*** Opening of Record set ***
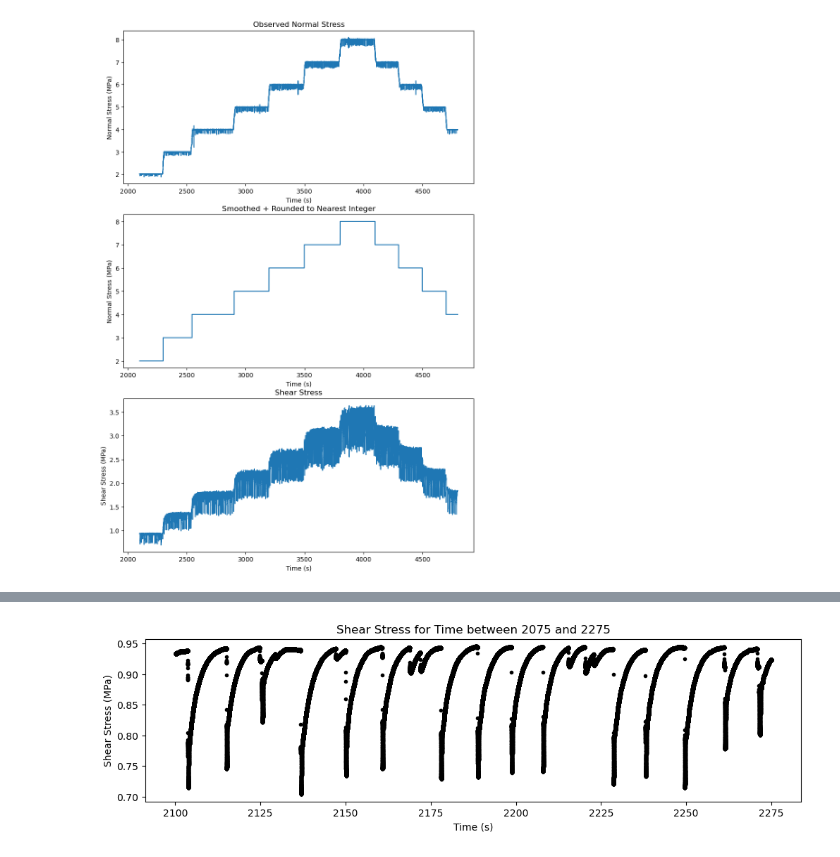
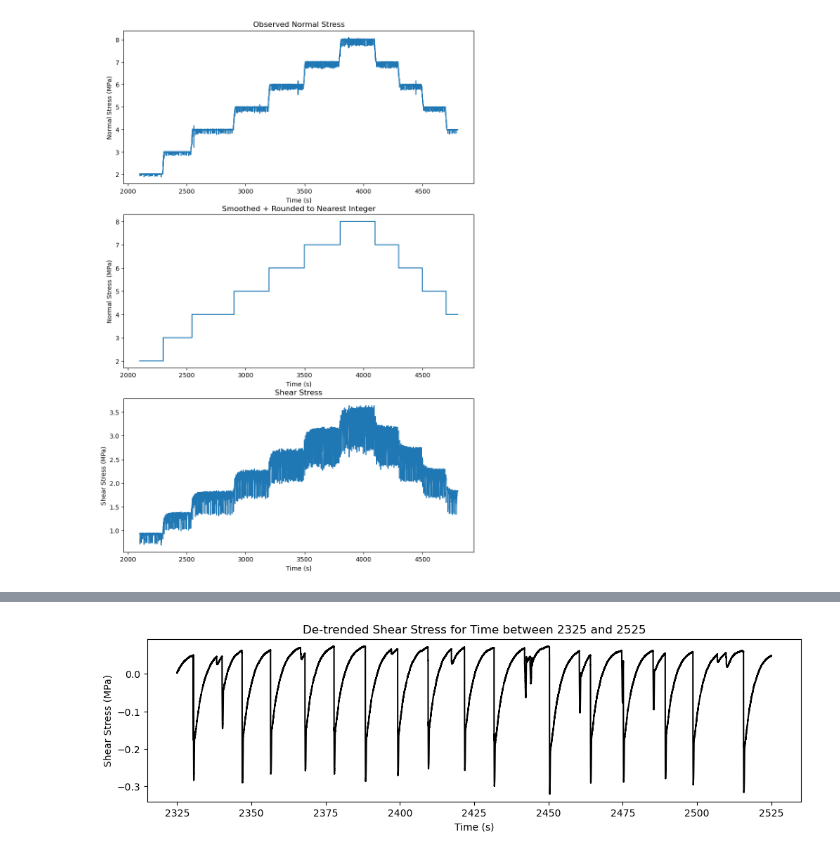
Before and after one commit to ai4er-cdt/earthquake-predictability, a Jupyter notebook: notebooks/TRR26 002 - Data Exploration - p4581.ipynb, the cells around one changed output, grey strips where cells are left out. Cells and saved outputs as stored; diff of their text form; code cells hidden in the pictures.

Commit message:
Time segment corrected in final chart - now matches Adriano

```diff
--- a/notebooks/TRR26 002 - Data Exploration - p4581.ipynb
+++ b/notebooks/TRR26 002 - Data Exploration - p4581.ipynb
@@ -219,11 +219,16 @@ interactive(children=(Dropdown(description='Segment:', index=1, options=(1, 2, 3
 <function __main__.update_plot(segment_index)>
 # %%
-time_range = (df["time"] >= 2075) & (df["time"] <= 2275)
+time_range = (df["time"] >= 2325) & (df["time"] <= 2525)
+
+x = df.loc[time_range, "time"]
+y = df.loc[time_range, "shr_stress"]
+y_det = detrend_first_order_poly(x, y)
+
 plt.figure(figsize=(12, 3))
-plt.plot(df.loc[time_range, "time"], df.loc[time_range, "shr_stress"], ".k")
+plt.plot(x, y_det, "-k")
 plt.xlabel("Time (s)")
 plt.ylabel("Shear Stress (MPa)")
-plt.title("Shear Stress for Time between 2075 and 2275")
+plt.title("De-trended Shear Stress for Time between 2325 and 2525")
 plt.show()
 # %% [output]
-[figure, old version]
+[figure, new version]
```
Also changed, not shown: parts of 4 cells of this notebook.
*** Close of Record set ***
Every entry above should be returned exactly, with no images included.

▶ _Written solution_
Before and after one commit to ai4er-cdt/earthquake-predictability, a Jupyter notebook: notebooks/TRR26 002 - Data Exploration - p4581.ipynb, the cells around one changed output, grey strips where cells are left out. Cells and saved outputs as stored; diff of their text form; code cells hidden in the pictures.

Commit message:
Time segment corrected in final chart - now matches Adriano

```diff
--- a/notebooks/TRR26 002 - Data Exploration - p4581.ipynb
+++ b/notebooks/TRR26 002 - Data Exploration - p4581.ipynb
@@ -219,11 +219,16 @@ interactive(children=(Dropdown(description='Segment:', index=1, options=(1, 2, 3
 <function __main__.update_plot(segment_index)>
 # %%
-time_range = (df["time"] >= 2075) & (df["time"] <= 2275)
+time_range = (df["time"] >= 2325) & (df["time"] <= 2525)
+
+x = df.loc[time_range, "time"]
+y = df.loc[time_range, "shr_stress"]
+y_det = detrend_first_order_poly(x, y)
+
 plt.figure(figsize=(12, 3))
-plt.plot(df.loc[time_range, "time"], df.loc[time_range, "shr_stress"], ".k")
+plt.plot(x, y_det, "-k")
 plt.xlabel("Time (s)")
 plt.ylabel("Shear Stress (MPa)")
-plt.title("Shear Stress for Time between 2075 and 2275")
+plt.title("De-trended Shear Stress for Time between 2325 and 2525")
 plt.show()
 # %% [output]
-[figure, old version]
+[figure, new version]
```
Also changed, not shown: parts of 4 cells of this notebook.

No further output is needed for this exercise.